Erosion in Cincinnati is common with our steep hills and increasingly intense weather events. Heavy rains, foot traffic, failing manmade structures such as retaining walls, and a lack of root fabric all contribute to soil moving down where we do not want it to go.
Solutions depend on the issue and may be multi-pronged. If water is the main culprit then deciding what to do with the water is key. You may need a basement contractor to stop it from entering your home as well as a drainage company to resolve the movement of water near the house. If you are moving it off site, then your landscape contractor will need to work with the city and any municipal codes impacted. Most storm water systems are already over loaded and the waterways they use are at capacity. It is often less expensive to deal with the water on site, as well as having a positive impact on our straining municipal systems.
Directing the water to a location on site and creating an area for it to end up can become an attractive option. This may include a “dry” creek bed as the directing piece and planting the area with moisture loving plants. Just remember plants may root hillsides in, but they do not “soak” up water. Standing water will still exist in a low area even with surrounding plantings. Take a look at this site for a list of plant options:

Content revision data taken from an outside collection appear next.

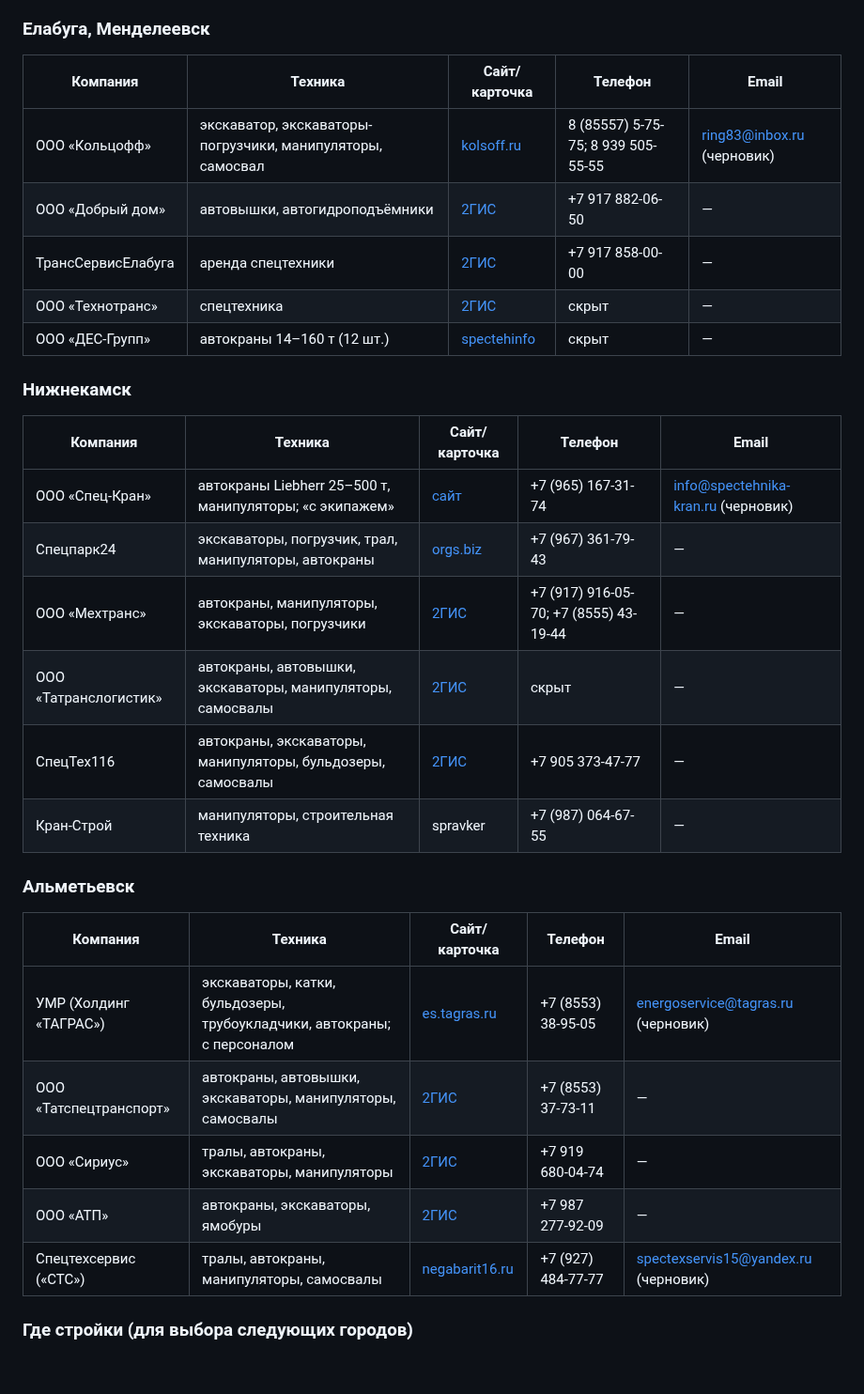
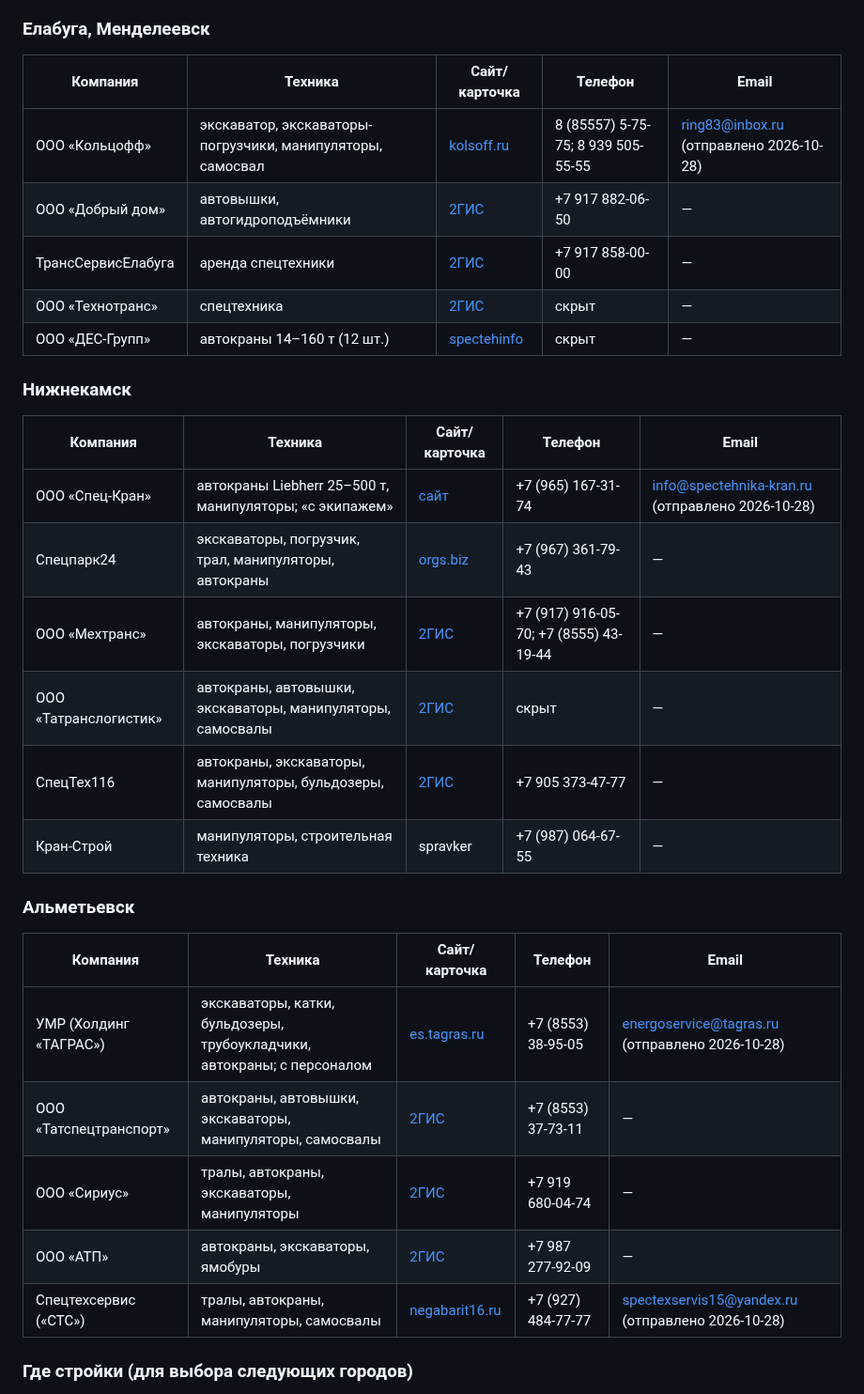
Before and after one commit to maratgalin1986-blip/SpecAI, a Markdown page: docs/providers-outreach.md, the part around one of its changes. Shown at 94% size. Drawn GitHub-style; blank space fills up the shorter version.

```diff
--- a/docs/providers-outreach.md
+++ b/docs/providers-outreach.md
@@ -59,34 +62,34 @@
 
 ### Елабуга, Менделеевск
 
-| Компания           | Техника                                                    | Сайт/карточка                                                                      | Телефон                            | Email                      |
-| ------------------ | ---------------------------------------------------------- | ---------------------------------------------------------------------------------- | ---------------------------------- | -------------------------- |
-| ООО «Кольцофф»     | экскаватор, экскаваторы-погрузчики, манипуляторы, самосвал | [kolsoff.ru](https://kolsoff.ru/arenda-spectehniki/arenda-spectehniki_521842.html) | 8 (85557) 5-75-75; 8 939 505-55-55 | ring83@inbox.ru (черновик) |
-| ООО «Добрый дом»   | автовышки, автогидроподъёмники                             | [2ГИС](https://2gis.ru/elabuga/firm/70000001069186050)                             | +7 917 882-06-50                   | —                          |
-| ТрансСервисЕлабуга | аренда спецтехники                                         | [2ГИС](https://2gis.ru/elabuga/firm/70000001097010549)                             | +7 917 858-00-00                   | —                          |
-| ООО «Технотранс»   | спецтехника                                                | [2ГИС](https://2gis.ru/elabuga/firm/70000001046016250)                             | скрыт                              | —                          |
-| ООО «ДЕС-Групп»    | автокраны 14–160 т (12 шт.)                                | [spectehinfo](https://kazan.spectehinfo.ru/arenda/avtokrany/elabuga)               | скрыт                              | —                          |
+| Компания           | Техника                                                    | Сайт/карточка                                                                      | Телефон                            | Email                                   |
+| ------------------ | ---------------------------------------------------------- | ---------------------------------------------------------------------------------- | ---------------------------------- | --------------------------------------- |
+| ООО «Кольцофф»     | экскаватор, экскаваторы-погрузчики, манипуляторы, самосвал | [kolsoff.ru](https://kolsoff.ru/arenda-spectehniki/arenda-spectehniki_521842.html) | 8 (85557) 5-75-75; 8 939 505-55-55 | ring83@inbox.ru (отправлено 2026-10-28) |
+| ООО «Добрый дом»   | автовышки, автогидроподъёмники                             | [2ГИС](https://2gis.ru/elabuga/firm/70000001069186050)                             | +7 917 882-06-50                   | —                                       |
+| ТрансСервисЕлабуга | аренда спецтехники                                         | [2ГИС](https://2gis.ru/elabuga/firm/70000001097010549)                             | +7 917 858-00-00                   | —                                       |
+| ООО «Технотранс»   | спецтехника                                                | [2ГИС](https://2gis.ru/elabuga/firm/70000001046016250)                             | скрыт                              | —                                       |
+| ООО «ДЕС-Групп»    | автокраны 14–160 т (12 шт.)                                | [spectehinfo](https://kazan.spectehinfo.ru/arenda/avtokrany/elabuga)               | скрыт                              | —                                       |
 
 ### Нижнекамск
 
-| Компания              | Техника                                                     | Сайт/карточка                                              | Телефон                                | Email                               |
-| --------------------- | ----------------------------------------------------------- | ---------------------------------------------------------- | -------------------------------------- | ----------------------------------- |
-| ООО «Спец-Кран»       | автокраны Liebherr 25–500 т, манипуляторы; «с экипажем»     | [сайт](https://nizhnekamsk.spectehnika-kran.ru/)           | +7 (965) 167-31-74                     | info@spectehnika-kran.ru (черновик) |
-| Спецпарк24            | экскаваторы, погрузчик, трал, манипуляторы, автокраны       | [orgs.biz](https://specpark24-nzk.orgs.biz/)               | +7 (967) 361-79-43                     | —                                   |
-| ООО «Мехтранс»        | автокраны, манипуляторы, экскаваторы, погрузчики            | [2ГИС](https://2gis.ru/nizhnekamsk/firm/4081915443465852)  | +7 (917) 916-05-70; +7 (8555) 43-19-44 | —                                   |
-| ООО «Татранслогистик» | автокраны, автовышки, экскаваторы, манипуляторы, самосвалы  | [2ГИС](https://2gis.ru/nizhnekamsk/firm/70000001041963535) | скрыт                                  | —                                   |
-| СпецТех116            | автокраны, экскаваторы, манипуляторы, бульдозеры, самосвалы | [2ГИС](https://2gis.ru/nizhnekamsk/firm/70000001067131320) | +7 905 373-47-77                       | —                                   |
-| Кран-Строй            | манипуляторы, строительная техника                          | spravker                                                   | +7 (987) 064-67-55                     | —                                   |
+| Компания              | Техника                                                     | Сайт/карточка                                              | Телефон                                | Email                                            |
+| --------------------- | ----------------------------------------------------------- | ---------------------------------------------------------- | -------------------------------------- | ------------------------------------------------ |
+| ООО «Спец-Кран»       | автокраны Liebherr 25–500 т, манипуляторы; «с экипажем»     | [сайт](https://nizhnekamsk.spectehnika-kran.ru/)           | +7 (965) 167-31-74                     | info@spectehnika-kran.ru (отправлено 2026-10-28) |
+| Спецпарк24            | экскаваторы, погрузчик, трал, манипуляторы, автокраны       | [orgs.biz](https://specpark24-nzk.orgs.biz/)               | +7 (967) 361-79-43                     | —                                                |
+| ООО «Мехтранс»        | автокраны, манипуляторы, экскаваторы, погрузчики            | [2ГИС](https://2gis.ru/nizhnekamsk/firm/4081915443465852)  | +7 (917) 916-05-70; +7 (8555) 43-19-44 | —                                                |
+| ООО «Татранслогистик» | автокраны, автовышки, экскаваторы, манипуляторы, самосвалы  | [2ГИС](https://2gis.ru/nizhnekamsk/firm/70000001041963535) | скрыт                                  | —                                                |
+| СпецТех116            | автокраны, экскаваторы, манипуляторы, бульдозеры, самосвалы | [2ГИС](https://2gis.ru/nizhnekamsk/firm/70000001067131320) | +7 905 373-47-77                       | —                                                |
+| Кран-Строй            | манипуляторы, строительная техника                          | spravker                                                   | +7 (987) 064-67-55                     | —                                                |
 
 ### Альметьевск
 
-| Компания               | Техника                                                                 | Сайт/карточка                                                                                                      | Телефон            | Email                                |
-| ---------------------- | ----------------------------------------------------------------------- | ------------------------------------------------------------------------------------------------------------------ | ------------------ | ------------------------------------ |
-| УМР (Холдинг «ТАГРАС») | экскаваторы, катки, бульдозеры, трубоукладчики, автокраны; с персоналом | [es.tagras.ru](https://es.tagras.ru/services/transportnye-uslugi-i-arenda-spetstekhniki/arenda-spetstekhniki1533/) | +7 (8553) 38-95-05 | energoservice@tagras.ru (черновик)   |
-| ООО «Татспецтранспорт» | автокраны, автовышки, экскаваторы, манипуляторы, самосвалы              | [2ГИС](https://2gis.ru/almetevsk/firm/70000001006947107)                                                           | +7 (8553) 37-73-11 | —                                    |
-| ООО «Сириус»           | тралы, автокраны, экскаваторы, манипуляторы                             | [2ГИС](https://2gis.ru/almetevsk/firm/70000001103340690)                                                           | +7 919 680-04-74   | —                                    |
-| ООО «АТП»              | автокраны, экскаваторы, ямобуры                                         | [2ГИС](https://2gis.ru/almetevsk/firm/70000001079125158)                                                           | +7 987 277-92-09   | —                                    |
-| Спецтехсервис («СТС»)  | тралы, автокраны, манипуляторы, самосвалы                               | [negabarit16.ru](https://negabarit16.ru/contacts)                                                                  | +7 (927) 484-77-77 | spectexservis15@yandex.ru (черновик) |
+| Компания               | Техника                                                                 | Сайт/карточка                                                                                                      | Телефон            | Email                                             |
+| ---------------------- | ----------------------------------------------------------------------- | ------------------------------------------------------------------------------------------------------------------ | ------------------ | ------------------------------------------------- |
+| УМР (Холдинг «ТАГРАС») | экскаваторы, катки, бульдозеры, трубоукладчики, автокраны; с персоналом | [es.tagras.ru](https://es.tagras.ru/services/transportnye-uslugi-i-arenda-spetstekhniki/arenda-spetstekhniki1533/) | +7 (8553) 38-95-05 | energoservice@tagras.ru (отправлено 2026-10-28)   |
+| ООО «Татспецтранспорт» | автокраны, автовышки, экскаваторы, манипуляторы, самосвалы              | [2ГИС](https://2gis.ru/almetevsk/firm/70000001006947107)                                                           | +7 (8553) 37-73-11 | —                                                 |
+| ООО «Сириус»           | тралы, автокраны, экскаваторы, манипуляторы                             | [2ГИС](https://2gis.ru/almetevsk/firm/70000001103340690)                                                           | +7 919 680-04-74   | —                                                 |
+| ООО «АТП»              | автокраны, экскаваторы, ямобуры                                         | [2ГИС](https://2gis.ru/almetevsk/firm/70000001079125158)                                                           | +7 987 277-92-09   | —                                                 |
+| Спецтехсервис («СТС»)  | тралы, автокраны, манипуляторы, самосвалы                               | [negabarit16.ru](https://negabarit16.ru/contacts)                                                                  | +7 (927) 484-77-77 | spectexservis15@yandex.ru (отправлено 2026-10-28) |
 
 ### Где стройки (для выбора следующих городов)
 
```
Also changed, not shown: other parts of docs/providers-outreach.md (+36 -26 lines).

Although not everyone has a creek on their property those that do may be battling erosion along those overtaxed banks. The following link is a helpful review of the problem and solutions to think about:

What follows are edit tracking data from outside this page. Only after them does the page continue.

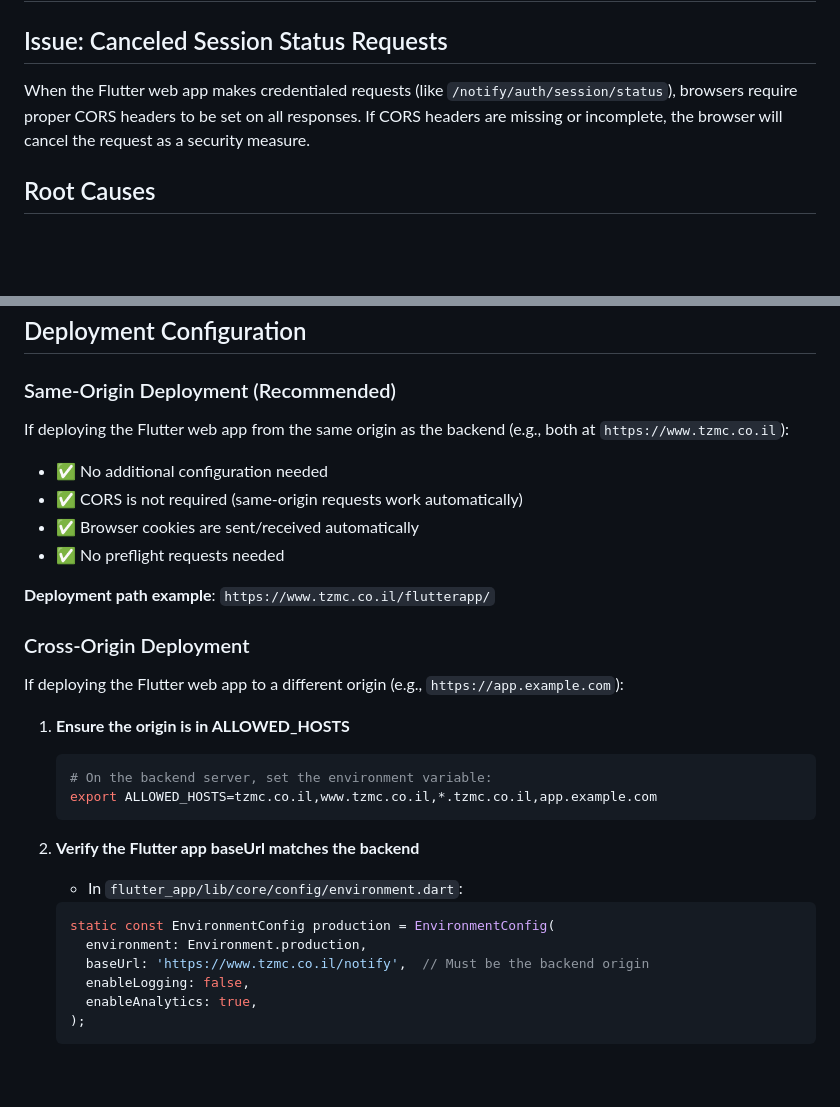
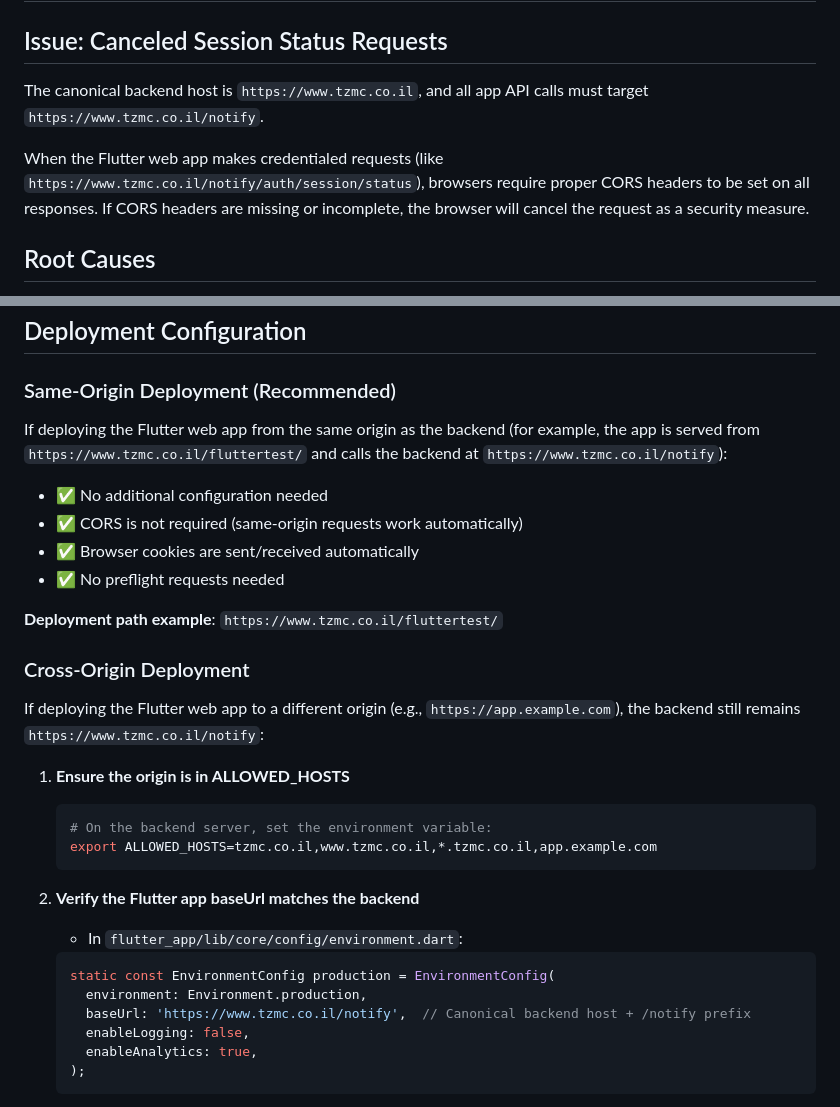
Before and after one commit to jammalmassalha/tzmc.push.app, a Markdown page: CORS_DEPLOYMENT_GUIDE.md, 2 parts joined by grey strips. GitHub-like rendering; blank space fills up the shorter version.

Commit message:
Clarify deploy host in docs
Co-authored-by: jammalmassalha <27696154+jammalmassalha@users.noreply.github.com>

````diff
--- a/CORS_DEPLOYMENT_GUIDE.md
+++ b/CORS_DEPLOYMENT_GUIDE.md
@@ -2,7 +2,9 @@
 
 ## Issue: Canceled Session Status Requests
 
-When the Flutter web app makes credentialed requests (like `/notify/auth/session/status`), browsers require proper CORS headers to be set on all responses. If CORS headers are missing or incomplete, the browser will cancel the request as a security measure.
+The canonical backend host is `https://www.tzmc.co.il`, and all app API calls must target `https://www.tzmc.co.il/notify`.
+
+When the Flutter web app makes credentialed requests (like `https://www.tzmc.co.il/notify/auth/session/status`), browsers require proper CORS headers to be set on all responses. If CORS headers are missing or incomplete, the browser will cancel the request as a security measure.
 
 ## Root Causes
 
@@ -32,16 +34,16 @@ When the Flutter web app makes credentialed requests (like `/notify/auth/session
 ## Deployment Configuration
 
 ### Same-Origin Deployment (Recommended)
-If deploying the Flutter web app from the same origin as the backend (e.g., both at `https://www.tzmc.co.il`):
+If deploying the Flutter web app from the same origin as the backend (for example, the app is served from `https://www.tzmc.co.il/fluttertest/` and calls the backend at `https://www.tzmc.co.il/notify`):
 - ✅ No additional configuration needed
 - ✅ CORS is not required (same-origin requests work automatically)
 - ✅ Browser cookies are sent/received automatically
 - ✅ No preflight requests needed
 
-**Deployment path example**: `https://www.tzmc.co.il/flutterapp/`
+**Deployment path example**: `https://www.tzmc.co.il/fluttertest/`
 
 ### Cross-Origin Deployment
-If deploying the Flutter web app to a different origin (e.g., `https://app.example.com`):
+If deploying the Flutter web app to a different origin (e.g., `https://app.example.com`), the backend still remains `https://www.tzmc.co.il/notify`:
 
 1. **Ensure the origin is in ALLOWED_HOSTS**
    ```bash
@@ -54,7 +56,7 @@ If deploying the Flutter web app to a different origin (e.g., `https://app.examp
    ```dart
    static const EnvironmentConfig production = EnvironmentConfig(
      environment: Environment.production,
-     baseUrl: 'https://www.tzmc.co.il/notify',  // Must be the backend origin
+     baseUrl: 'https://www.tzmc.co.il/notify',  // Canonical backend host + /notify prefix
      enableLogging: false,
      enableAnalytics: true,
    );
````
Also changed, not shown: CORS_VERIFICATION_CHECKLIST.md (+4 -4 lines), flutter_app/PLATFORM_SETUP.md (+2 -2 lines).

If heavy foot traffic from deer or people is the issue, then making a permanent path for that movement or planting woody shrubs in the area to stop movement will mitigate further erosion.
Root fabric on hillsides is key to holding it all together if a retaining wall is not a necessity. In full sun the following plants do a great job: gro low sumac, junipers, cotoneaster, grasses such as prairie dropseed, carex ice dance or little bluestem; tough drought tolerant perennials like nepeta, coreopsis, creeping phlox, baptisia etc. Planting an area from seed can also be a solution. Check out the following link for more information:
For a sloping wooded area planting native spring ephemerals is a great option. These will be available at local nurseries specializing in these strong spreading beauties that come in the spring and then disappear during the heat of the summer. Ferns can create great colonies as well as larger under story trees and shrubs such as redbud, paw paw, spicebush and witch hazel.
Inserting rock outcroppings on hillsides can provide a visual break as well as a place to access the planting for maintenance. Using smaller stone along steps with heavy erosion can sometimes be the best option since plants may have a hard time getting settled in an area with high traffic along existing hardscape.
The best way to start any of these projects is with a good landscape contractor who can tell you which end of the spectrum you are on. New retaining wall versus regrading and planting are two very different prospects both financially and visually. They also need to be honest enough to connect you to a solid drainage company if one is required.